**Work to complete**
Identify, in the records below, every line where the string "live" appears, and copy each such line.

======== Dataset

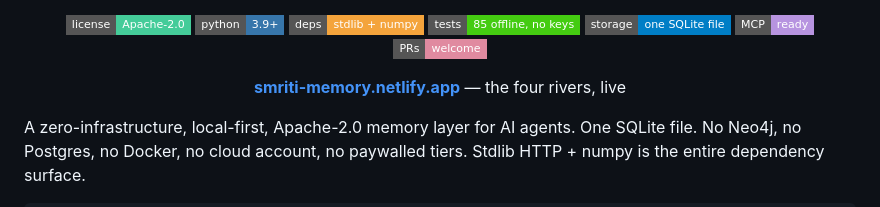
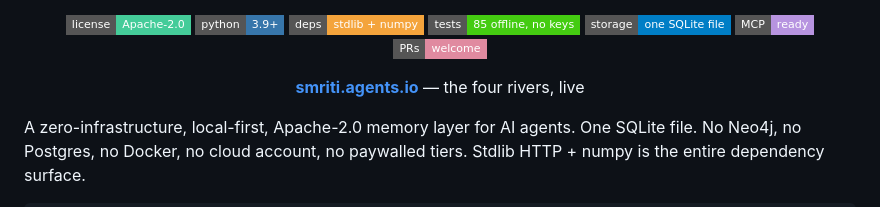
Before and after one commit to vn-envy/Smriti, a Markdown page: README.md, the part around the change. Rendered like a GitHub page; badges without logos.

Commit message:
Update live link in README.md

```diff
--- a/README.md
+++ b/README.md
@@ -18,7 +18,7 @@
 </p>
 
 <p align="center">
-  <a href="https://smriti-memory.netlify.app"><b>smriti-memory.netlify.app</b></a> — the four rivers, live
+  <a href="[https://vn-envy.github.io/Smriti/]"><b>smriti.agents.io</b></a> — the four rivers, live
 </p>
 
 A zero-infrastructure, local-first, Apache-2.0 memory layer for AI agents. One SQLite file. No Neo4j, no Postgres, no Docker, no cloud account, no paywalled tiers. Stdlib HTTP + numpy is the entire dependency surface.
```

================
======== Dataset

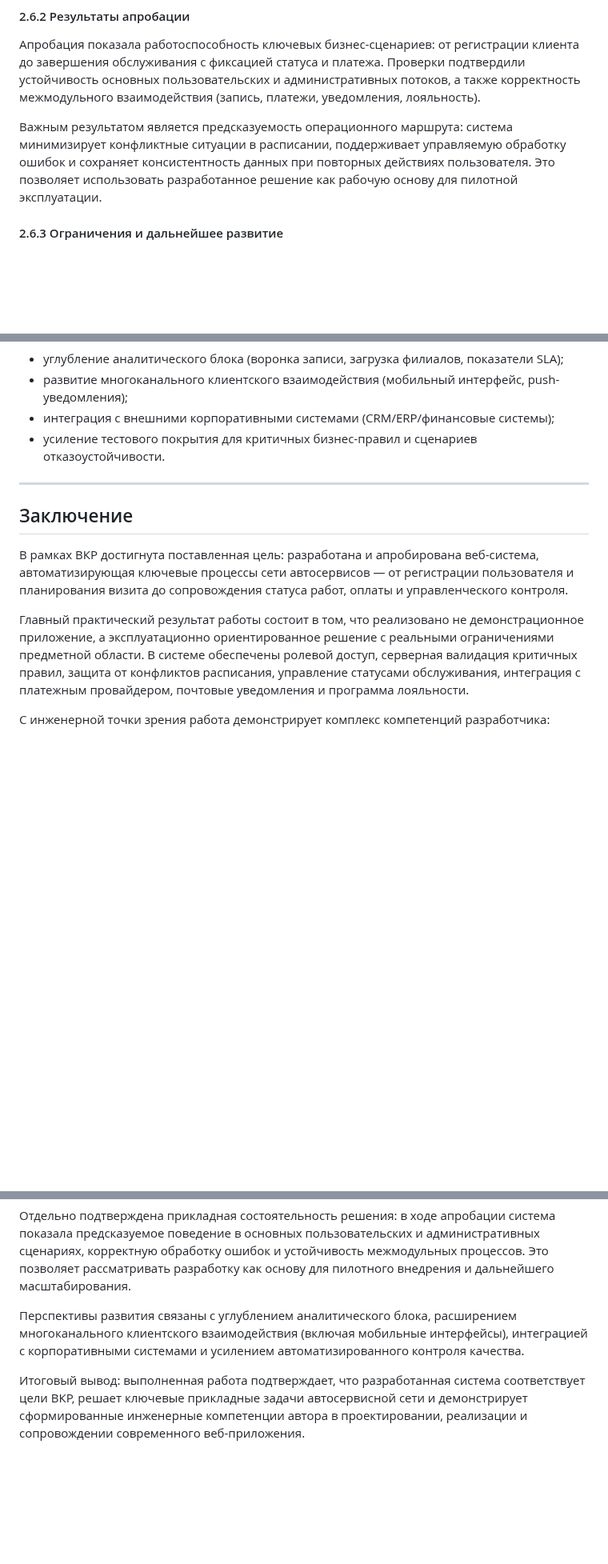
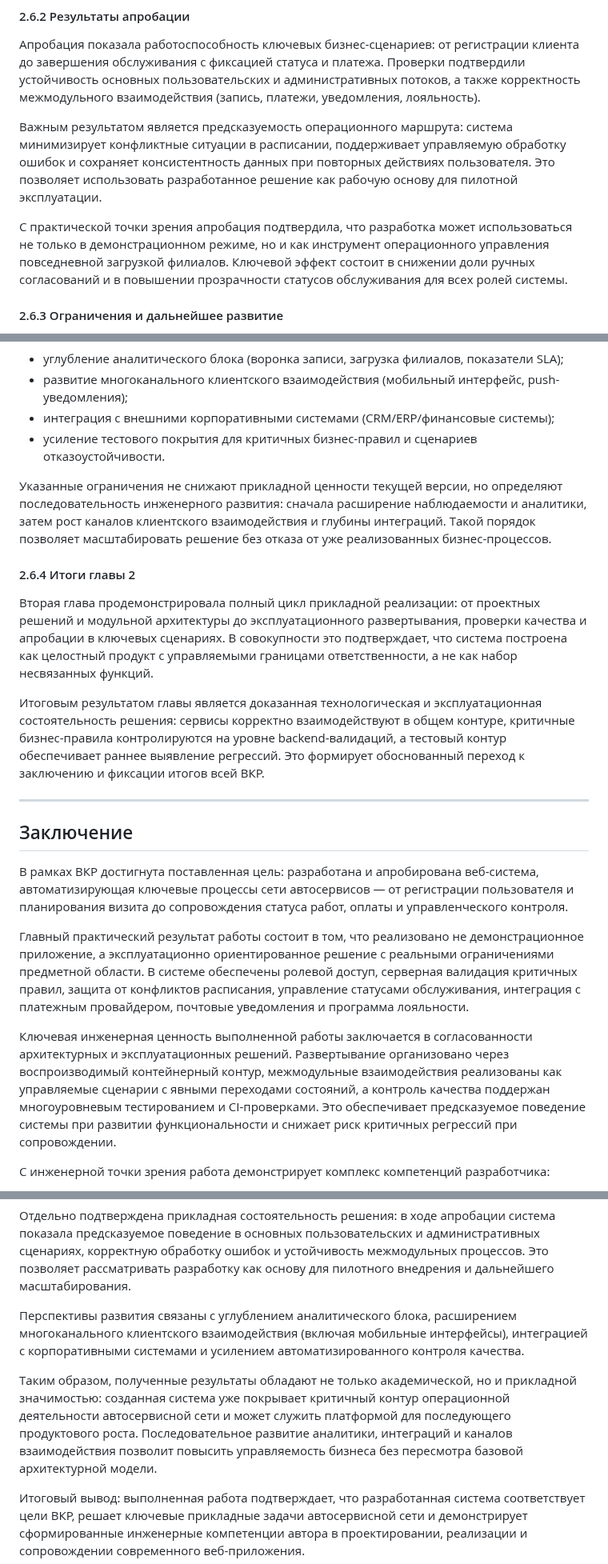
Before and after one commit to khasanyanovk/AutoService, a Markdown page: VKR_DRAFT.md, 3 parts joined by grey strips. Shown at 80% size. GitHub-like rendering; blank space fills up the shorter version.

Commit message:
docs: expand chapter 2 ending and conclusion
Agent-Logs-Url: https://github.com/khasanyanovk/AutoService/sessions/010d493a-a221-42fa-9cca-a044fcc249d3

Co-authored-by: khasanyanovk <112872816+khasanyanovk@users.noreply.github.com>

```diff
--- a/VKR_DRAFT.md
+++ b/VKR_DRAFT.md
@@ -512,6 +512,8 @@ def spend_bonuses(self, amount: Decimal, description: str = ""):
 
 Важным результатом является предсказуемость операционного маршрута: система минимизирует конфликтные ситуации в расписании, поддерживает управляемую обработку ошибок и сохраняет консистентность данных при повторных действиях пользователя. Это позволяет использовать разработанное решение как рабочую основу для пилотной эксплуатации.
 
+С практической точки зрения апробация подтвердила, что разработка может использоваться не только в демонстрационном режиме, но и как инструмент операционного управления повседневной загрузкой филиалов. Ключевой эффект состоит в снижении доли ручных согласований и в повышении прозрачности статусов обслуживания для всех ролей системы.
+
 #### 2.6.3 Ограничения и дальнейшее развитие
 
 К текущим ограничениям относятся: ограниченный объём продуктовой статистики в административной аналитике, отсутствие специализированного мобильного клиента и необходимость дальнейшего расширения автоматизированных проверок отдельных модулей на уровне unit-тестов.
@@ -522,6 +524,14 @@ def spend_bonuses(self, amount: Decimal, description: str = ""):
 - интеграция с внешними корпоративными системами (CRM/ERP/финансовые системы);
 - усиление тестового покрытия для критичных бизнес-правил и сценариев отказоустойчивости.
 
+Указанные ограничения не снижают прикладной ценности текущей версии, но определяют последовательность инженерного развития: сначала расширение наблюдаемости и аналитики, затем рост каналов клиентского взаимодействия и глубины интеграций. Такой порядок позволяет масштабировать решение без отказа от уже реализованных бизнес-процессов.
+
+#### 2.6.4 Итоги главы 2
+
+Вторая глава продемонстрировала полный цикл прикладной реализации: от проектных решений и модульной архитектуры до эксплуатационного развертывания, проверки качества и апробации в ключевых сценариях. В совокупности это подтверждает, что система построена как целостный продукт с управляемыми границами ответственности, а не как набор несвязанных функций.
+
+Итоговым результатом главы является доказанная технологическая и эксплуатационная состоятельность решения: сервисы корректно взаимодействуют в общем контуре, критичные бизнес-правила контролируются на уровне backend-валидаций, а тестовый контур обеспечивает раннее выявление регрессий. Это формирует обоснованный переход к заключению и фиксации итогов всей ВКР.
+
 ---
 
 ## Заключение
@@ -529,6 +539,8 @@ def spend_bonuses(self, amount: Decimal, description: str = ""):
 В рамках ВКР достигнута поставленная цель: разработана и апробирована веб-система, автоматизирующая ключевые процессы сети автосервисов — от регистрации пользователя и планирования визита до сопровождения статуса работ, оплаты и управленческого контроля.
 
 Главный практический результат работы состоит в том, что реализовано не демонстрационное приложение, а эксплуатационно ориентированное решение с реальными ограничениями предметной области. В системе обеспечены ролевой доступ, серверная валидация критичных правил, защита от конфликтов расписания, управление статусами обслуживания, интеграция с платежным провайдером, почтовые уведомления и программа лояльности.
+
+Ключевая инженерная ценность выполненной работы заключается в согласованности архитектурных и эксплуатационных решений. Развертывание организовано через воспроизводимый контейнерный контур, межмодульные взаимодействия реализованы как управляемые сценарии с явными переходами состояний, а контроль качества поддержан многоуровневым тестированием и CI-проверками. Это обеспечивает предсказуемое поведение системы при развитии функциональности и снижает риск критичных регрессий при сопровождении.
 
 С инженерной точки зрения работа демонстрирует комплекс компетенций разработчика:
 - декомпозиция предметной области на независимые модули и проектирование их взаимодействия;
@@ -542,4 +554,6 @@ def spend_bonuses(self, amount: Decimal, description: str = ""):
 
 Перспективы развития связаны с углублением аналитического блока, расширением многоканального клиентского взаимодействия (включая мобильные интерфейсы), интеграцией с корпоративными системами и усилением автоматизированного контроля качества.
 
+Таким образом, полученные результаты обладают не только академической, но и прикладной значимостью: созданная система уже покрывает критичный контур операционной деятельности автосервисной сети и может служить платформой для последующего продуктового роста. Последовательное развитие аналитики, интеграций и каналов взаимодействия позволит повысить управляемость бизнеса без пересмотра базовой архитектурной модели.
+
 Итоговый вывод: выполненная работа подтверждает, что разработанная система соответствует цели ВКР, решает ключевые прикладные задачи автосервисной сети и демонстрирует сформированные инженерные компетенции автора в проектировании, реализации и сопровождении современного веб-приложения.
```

================

**Task solution**
Update live link in README.md
-  <a href="https://smriti-memory.netlify.app"><b>smriti-memory.netlify.app</b></a> — the four rivers, live
+  <a href="[https://vn-envy.github.io/Smriti/]"><b>smriti.agents.io</b></a> — the four rivers, live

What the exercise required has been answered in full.